■ **What to produce**
Find the lines of the listing that contain the string "noma", and return them.
----------
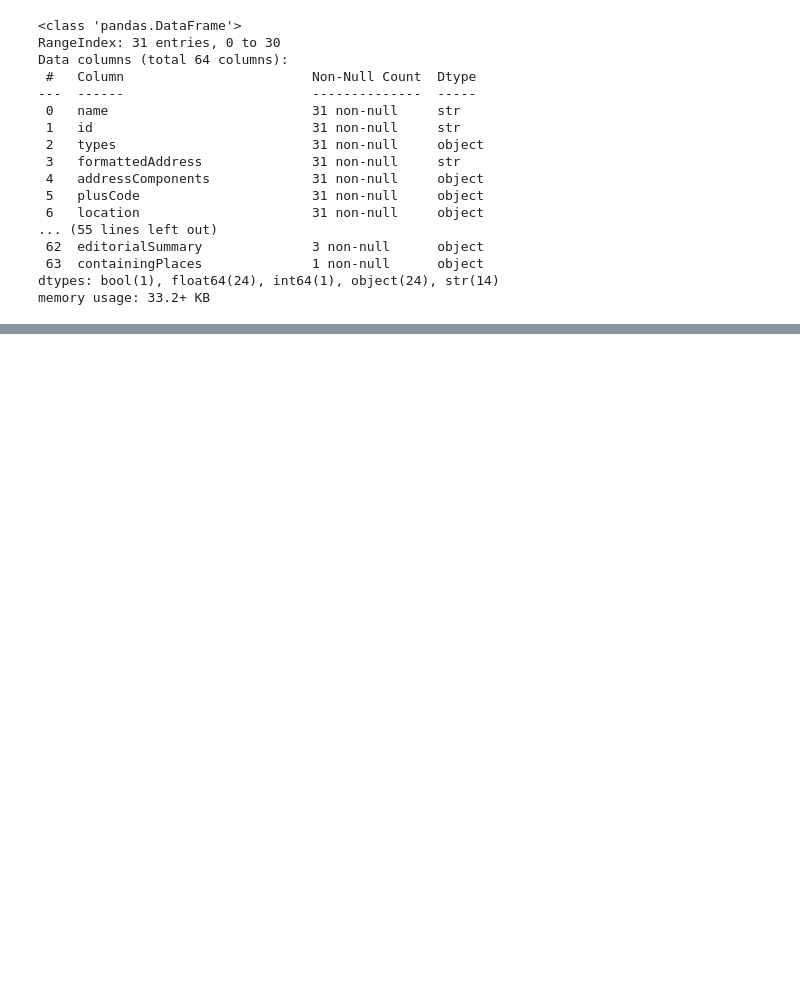
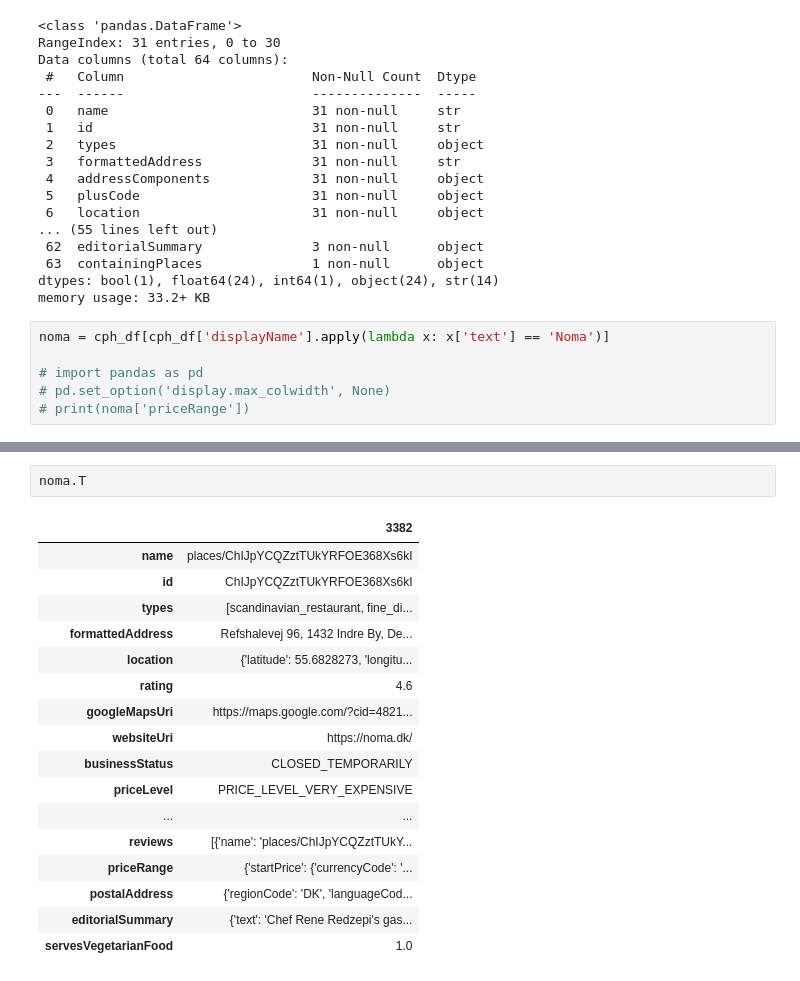
Before and after one commit to rakulmaria/foodscraps, a Jupyter notebook: src/explorer.ipynb, the cells around one changed output, grey strips where cells are left out. Drawn from its saved outputs; the diff is of its cells as text; blank space fills up the shorter version.

```diff
--- a/src/explorer.ipynb
+++ b/src/explorer.ipynb
@@ -230,3 +276,9 @@ Data columns (total 64 columns):
  63  containingPlaces              1 non-null      object
 dtypes: bool(1), float64(24), int64(1), object(24), str(14)
 memory usage: 33.2+ KB
+# %%
+noma = cph_df[cph_df['displayName'].apply(lambda x: x['text'] == 'Noma')]
+
+# import pandas as pd
+# pd.set_option('display.max_colwidth', None)
+# print(noma['priceRange'])
@@ -232,0 +312,20 @@ memory usage: 33.2+ KB
+# %%
+noma.T
+# %% [output]
+|  | 3382 |
+| name | places/ChIJpYCQZztTUkYRFOE368Xs6kI |
+| id | ChIJpYCQZztTUkYRFOE368Xs6kI |
+| types | [scandinavian_restaurant, fine_di... |
+| formattedAddress | Refshalevej 96, 1432 Indre By, De... |
+| location | {'latitude': 55.6828273, 'longitu... |
+| rating | 4.6 |
+| googleMapsUri | https://maps.google.com/?cid=4821... |
+| websiteUri | https://noma.dk/ |
+| businessStatus | CLOSED_TEMPORARILY |
+| priceLevel | PRICE_LEVEL_VERY_EXPENSIVE |
+| ... | ... |
+| reviews | [{'name': 'places/ChIJpYCQZztTUkY... |
+| priceRange | {'startPrice': {'currencyCode': '... |
+| postalAddress | {'regionCode': 'DK', 'languageCod... |
+| editorialSummary | {'text': 'Chef Rene Redzepi's gas... |
+| servesVegetarianFood | 1.0 |
```
Also changed, not shown: parts of 4 cells of this notebook, 2 other files.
----------
■ **Solution**
+noma = cph_df[cph_df['displayName'].apply(lambda x: x['text'] == 'Noma')]
+# print(noma['priceRange'])
+noma.T
+| websiteUri | https://noma.dk/ |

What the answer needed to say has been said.